Conservation status
Scientific classification (disputed)
Kingdom: Animalia
Phylum: Chordata
Class: Aves
Order: Psittaciformes
Family: Psittacidae
Subfamily: Psittacinae
Tribe: Arini
Genus: Ara
Species: A. atwoodi
Binomial name
Ara atwoodi
Clark, 1908
LocationDominica.svg
Location of Dominica
Synonyms
  • Amazona atwoodi lapsus

The Dominican green-and-yellow macaw or Atwood's macaw (Ara atwoodi), also called the Dominican macaw, is an extinct macaw that may have lived on the island of Dominica. It is only known through the writings of zoologist Thomas Atwood in 1791.

Atwood wrote the following in his book "The History of the Island of Dominica":

"The macaw is of the parrot kind, but larger than the common parrot, and makes a more disagreeable, harsh noise. They are in great plenty, as are also parrots in this island; have both of them a delightful green and yellow plumage, with a scarlet-colored fleshy substance from the ears to the root of the bill, of which color is likewise the chief feathers of their wings and tails. They breed on the tops of the highest trees, where they feed on the berries in great numbers together; and are easily discovered by their loud chattering noise, which at a distance resembles human voices. The macaws cannot be taught to articulate words; but the parrots of this country may, by taking pains with them when caught young.
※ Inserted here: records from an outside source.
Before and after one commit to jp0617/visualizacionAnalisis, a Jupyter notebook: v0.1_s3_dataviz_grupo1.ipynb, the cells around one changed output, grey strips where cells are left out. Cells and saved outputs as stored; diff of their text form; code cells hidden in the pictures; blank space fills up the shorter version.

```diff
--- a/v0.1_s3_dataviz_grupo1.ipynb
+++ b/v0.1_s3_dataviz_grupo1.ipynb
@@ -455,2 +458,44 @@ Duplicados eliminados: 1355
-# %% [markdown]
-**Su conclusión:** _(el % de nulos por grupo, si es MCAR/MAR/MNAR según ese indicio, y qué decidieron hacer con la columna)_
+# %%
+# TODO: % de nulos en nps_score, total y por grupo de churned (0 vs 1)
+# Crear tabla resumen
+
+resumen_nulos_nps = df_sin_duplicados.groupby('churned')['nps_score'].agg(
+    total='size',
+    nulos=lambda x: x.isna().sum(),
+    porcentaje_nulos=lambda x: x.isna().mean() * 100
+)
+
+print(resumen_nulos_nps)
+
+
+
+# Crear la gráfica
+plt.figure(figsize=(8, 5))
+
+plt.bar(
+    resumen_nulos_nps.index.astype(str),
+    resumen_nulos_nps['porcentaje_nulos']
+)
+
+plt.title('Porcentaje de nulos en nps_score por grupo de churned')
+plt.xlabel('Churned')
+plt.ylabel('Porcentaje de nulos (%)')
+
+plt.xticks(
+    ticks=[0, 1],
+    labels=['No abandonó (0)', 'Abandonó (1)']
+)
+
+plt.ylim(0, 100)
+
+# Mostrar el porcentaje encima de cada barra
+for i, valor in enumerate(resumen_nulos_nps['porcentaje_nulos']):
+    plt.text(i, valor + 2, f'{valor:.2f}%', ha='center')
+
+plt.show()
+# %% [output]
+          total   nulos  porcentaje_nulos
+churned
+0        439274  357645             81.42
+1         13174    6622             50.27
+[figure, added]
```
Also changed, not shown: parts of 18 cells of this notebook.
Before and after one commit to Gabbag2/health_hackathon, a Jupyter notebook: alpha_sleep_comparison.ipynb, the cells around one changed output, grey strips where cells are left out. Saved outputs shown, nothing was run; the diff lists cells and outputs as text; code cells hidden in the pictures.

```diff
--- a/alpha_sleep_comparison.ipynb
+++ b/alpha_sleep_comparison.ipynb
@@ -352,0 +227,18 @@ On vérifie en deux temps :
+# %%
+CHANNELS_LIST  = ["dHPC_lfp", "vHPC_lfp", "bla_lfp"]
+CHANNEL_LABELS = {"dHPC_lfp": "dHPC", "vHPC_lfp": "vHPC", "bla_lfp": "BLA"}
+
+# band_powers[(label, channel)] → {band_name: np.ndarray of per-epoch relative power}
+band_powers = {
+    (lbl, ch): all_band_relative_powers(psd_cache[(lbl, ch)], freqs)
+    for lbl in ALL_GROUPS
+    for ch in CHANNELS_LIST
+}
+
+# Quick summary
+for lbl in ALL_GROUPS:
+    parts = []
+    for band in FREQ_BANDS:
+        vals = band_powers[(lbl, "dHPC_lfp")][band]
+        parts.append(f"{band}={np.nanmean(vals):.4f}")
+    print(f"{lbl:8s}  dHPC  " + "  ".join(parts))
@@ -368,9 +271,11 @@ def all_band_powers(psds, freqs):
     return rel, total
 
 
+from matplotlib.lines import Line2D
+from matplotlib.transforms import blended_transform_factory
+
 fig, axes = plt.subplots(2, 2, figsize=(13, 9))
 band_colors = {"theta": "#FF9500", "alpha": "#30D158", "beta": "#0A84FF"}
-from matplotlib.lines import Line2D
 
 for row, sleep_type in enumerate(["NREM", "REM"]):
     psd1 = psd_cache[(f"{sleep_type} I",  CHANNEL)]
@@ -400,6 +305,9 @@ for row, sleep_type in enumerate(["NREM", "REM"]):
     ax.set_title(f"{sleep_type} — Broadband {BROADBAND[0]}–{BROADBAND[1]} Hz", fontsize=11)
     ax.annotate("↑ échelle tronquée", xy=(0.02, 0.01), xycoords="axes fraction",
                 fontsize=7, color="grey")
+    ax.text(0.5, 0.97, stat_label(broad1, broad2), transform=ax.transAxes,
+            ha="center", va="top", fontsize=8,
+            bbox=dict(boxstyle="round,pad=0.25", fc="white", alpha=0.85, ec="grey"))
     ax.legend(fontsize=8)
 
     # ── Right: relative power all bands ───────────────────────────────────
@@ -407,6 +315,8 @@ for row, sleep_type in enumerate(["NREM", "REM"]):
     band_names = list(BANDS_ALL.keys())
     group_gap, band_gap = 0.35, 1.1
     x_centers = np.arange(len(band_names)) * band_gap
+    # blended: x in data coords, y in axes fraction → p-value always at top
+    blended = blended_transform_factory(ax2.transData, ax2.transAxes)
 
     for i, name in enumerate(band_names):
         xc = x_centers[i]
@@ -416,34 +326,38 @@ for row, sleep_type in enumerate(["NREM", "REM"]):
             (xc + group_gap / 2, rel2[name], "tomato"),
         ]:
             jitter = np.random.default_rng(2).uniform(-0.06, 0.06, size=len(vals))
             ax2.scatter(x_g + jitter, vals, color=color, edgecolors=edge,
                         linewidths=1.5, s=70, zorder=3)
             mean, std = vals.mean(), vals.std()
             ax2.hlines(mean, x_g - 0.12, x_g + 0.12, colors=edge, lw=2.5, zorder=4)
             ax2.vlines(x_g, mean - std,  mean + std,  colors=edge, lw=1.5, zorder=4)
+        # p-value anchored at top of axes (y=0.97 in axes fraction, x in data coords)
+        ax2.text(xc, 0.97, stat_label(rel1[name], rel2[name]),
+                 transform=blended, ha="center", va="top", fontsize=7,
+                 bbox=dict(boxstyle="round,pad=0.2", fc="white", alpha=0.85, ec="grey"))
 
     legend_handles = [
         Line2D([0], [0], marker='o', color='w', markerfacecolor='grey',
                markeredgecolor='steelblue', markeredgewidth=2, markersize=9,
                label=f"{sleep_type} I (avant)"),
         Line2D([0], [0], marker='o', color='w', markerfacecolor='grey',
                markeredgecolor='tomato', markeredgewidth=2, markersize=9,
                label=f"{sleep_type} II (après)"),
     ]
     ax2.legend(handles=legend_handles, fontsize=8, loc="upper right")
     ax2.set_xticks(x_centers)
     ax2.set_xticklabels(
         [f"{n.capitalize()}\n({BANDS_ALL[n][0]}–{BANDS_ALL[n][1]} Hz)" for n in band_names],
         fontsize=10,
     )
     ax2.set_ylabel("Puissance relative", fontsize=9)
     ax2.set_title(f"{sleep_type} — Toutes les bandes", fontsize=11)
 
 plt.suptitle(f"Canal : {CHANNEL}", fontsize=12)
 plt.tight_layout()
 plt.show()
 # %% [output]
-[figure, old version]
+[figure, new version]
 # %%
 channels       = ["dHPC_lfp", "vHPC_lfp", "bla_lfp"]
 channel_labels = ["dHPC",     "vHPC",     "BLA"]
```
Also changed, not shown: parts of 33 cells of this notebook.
The flesh of both is eat, but being very very fat, it wastes in roasting, and eats dry and insipid; for which reason, they are chiefly used to make soup of, which is accounted very nutritive."[1]

No archeological remains are known of this bird, and it is thus widely considered an extinct hypothetically existent parrot. Atwood described a bird which was commonly captured for food and pets.[2]

Austin Hobart Clark, scientifically describing the parrot, initially included these macaws in Ara guadeloupensis. On discovering Atwood's writings, however, Clark listed them separately, considering them distinct[2]

The Dominican macaw probably became extinct in the late 18th or early 19th century.[3]

References[edit]

  1. ^ Atwood, T. 1791: The History of the Island of Dominica. London: Frank Cass and Co.
  2. ^ a b BirdLife International 2004. Ara atwoodi. In: IUCN 2006. 2006 IUCN Red List of Threatened Species. <[1]>. Accessed: 17 July 2007.
  3. ^ ZipCode Zoo: Ara atwoodi. 2007. BayScience Foundatation. URL: http://zipcodezoo.com. Accessed: 17 July 2007

External links[edit]